#### [Modification records]
--------

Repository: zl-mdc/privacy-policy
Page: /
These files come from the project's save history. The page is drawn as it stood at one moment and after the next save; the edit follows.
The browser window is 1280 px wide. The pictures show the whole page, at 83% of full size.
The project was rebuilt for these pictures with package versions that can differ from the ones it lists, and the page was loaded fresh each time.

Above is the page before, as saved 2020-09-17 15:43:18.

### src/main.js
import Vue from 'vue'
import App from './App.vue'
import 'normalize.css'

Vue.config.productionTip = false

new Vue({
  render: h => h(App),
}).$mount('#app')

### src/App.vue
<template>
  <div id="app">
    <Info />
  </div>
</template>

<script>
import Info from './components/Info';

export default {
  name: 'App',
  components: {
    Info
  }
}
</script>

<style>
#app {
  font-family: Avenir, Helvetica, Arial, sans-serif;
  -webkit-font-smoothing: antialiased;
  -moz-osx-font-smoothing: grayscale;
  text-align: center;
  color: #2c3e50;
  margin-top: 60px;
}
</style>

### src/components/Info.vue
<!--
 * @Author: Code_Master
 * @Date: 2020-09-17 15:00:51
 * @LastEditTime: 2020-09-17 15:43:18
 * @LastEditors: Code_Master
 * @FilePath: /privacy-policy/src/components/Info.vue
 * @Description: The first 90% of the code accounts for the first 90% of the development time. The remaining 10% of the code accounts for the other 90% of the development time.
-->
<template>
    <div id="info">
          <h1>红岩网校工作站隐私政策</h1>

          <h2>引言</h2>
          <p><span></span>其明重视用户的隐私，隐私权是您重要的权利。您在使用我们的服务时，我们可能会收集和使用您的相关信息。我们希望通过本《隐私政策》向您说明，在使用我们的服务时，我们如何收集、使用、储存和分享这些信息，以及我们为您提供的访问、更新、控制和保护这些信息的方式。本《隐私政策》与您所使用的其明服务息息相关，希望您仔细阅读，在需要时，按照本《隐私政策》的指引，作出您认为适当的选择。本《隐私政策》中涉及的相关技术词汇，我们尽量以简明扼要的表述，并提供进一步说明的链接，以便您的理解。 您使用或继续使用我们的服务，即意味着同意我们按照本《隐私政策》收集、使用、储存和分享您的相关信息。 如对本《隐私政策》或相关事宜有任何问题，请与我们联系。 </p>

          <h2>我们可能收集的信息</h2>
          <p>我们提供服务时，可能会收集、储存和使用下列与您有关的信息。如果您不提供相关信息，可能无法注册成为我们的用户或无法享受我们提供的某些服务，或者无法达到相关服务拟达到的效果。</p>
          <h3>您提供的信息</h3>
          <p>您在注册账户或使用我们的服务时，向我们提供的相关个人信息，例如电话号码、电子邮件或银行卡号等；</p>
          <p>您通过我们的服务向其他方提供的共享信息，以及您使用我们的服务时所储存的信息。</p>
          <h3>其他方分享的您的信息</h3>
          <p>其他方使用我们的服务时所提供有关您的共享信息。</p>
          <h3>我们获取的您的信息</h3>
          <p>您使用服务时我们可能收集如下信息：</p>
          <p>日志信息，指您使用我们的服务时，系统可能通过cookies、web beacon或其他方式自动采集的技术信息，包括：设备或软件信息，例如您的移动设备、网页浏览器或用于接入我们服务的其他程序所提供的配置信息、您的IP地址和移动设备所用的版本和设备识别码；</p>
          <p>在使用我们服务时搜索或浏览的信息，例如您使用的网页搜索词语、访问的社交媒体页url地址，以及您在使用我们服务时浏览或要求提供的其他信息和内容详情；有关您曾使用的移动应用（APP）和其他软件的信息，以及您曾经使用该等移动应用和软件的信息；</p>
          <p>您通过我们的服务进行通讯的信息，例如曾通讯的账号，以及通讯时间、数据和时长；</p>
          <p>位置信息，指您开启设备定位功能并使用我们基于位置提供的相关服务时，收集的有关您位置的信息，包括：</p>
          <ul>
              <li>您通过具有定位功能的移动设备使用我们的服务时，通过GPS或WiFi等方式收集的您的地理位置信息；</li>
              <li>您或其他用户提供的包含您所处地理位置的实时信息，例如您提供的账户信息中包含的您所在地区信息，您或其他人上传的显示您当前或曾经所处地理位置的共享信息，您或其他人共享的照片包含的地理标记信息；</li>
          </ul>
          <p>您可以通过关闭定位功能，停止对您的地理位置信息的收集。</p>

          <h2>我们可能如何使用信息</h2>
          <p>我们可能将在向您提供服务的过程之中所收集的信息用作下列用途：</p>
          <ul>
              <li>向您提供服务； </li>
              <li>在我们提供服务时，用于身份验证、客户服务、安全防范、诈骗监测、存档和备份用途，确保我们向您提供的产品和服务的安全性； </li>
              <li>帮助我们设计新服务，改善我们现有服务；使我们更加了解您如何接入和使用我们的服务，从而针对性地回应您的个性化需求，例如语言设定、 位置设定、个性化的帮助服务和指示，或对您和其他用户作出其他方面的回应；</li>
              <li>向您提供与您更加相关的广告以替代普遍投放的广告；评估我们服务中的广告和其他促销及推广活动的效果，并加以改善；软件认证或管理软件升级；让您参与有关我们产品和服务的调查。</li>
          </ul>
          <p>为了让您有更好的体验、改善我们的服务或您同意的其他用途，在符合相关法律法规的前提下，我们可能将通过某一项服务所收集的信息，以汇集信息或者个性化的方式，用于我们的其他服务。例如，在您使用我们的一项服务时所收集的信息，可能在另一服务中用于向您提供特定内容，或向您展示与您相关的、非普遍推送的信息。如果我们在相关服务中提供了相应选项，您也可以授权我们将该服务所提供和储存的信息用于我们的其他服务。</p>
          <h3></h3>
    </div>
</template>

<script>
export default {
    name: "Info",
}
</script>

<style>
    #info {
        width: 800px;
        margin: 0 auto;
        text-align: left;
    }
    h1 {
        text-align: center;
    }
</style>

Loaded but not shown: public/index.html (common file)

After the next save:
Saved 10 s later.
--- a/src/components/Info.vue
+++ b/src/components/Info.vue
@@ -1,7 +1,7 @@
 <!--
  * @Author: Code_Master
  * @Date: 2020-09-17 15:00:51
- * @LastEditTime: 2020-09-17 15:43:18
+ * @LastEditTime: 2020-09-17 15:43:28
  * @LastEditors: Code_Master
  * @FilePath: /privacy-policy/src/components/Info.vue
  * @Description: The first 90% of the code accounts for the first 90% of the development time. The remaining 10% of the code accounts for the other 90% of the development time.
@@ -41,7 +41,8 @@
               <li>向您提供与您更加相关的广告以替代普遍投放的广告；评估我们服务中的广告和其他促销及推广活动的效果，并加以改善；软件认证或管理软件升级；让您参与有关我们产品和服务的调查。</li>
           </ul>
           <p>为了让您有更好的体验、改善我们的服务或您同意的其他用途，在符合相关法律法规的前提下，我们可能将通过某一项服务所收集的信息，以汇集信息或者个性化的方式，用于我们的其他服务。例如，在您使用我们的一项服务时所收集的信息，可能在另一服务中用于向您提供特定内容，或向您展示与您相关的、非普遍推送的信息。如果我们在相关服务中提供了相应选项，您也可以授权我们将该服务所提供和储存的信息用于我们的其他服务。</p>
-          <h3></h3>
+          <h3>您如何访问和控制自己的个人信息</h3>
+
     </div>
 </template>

--------

#### [ASSIGNMENT]
Every line above with the string "import" in it should be copied into the answer.

#### [TASK ANSWER]
import Vue from 'vue'
import App from './App.vue'
import 'normalize.css'
import Info from './components/Info';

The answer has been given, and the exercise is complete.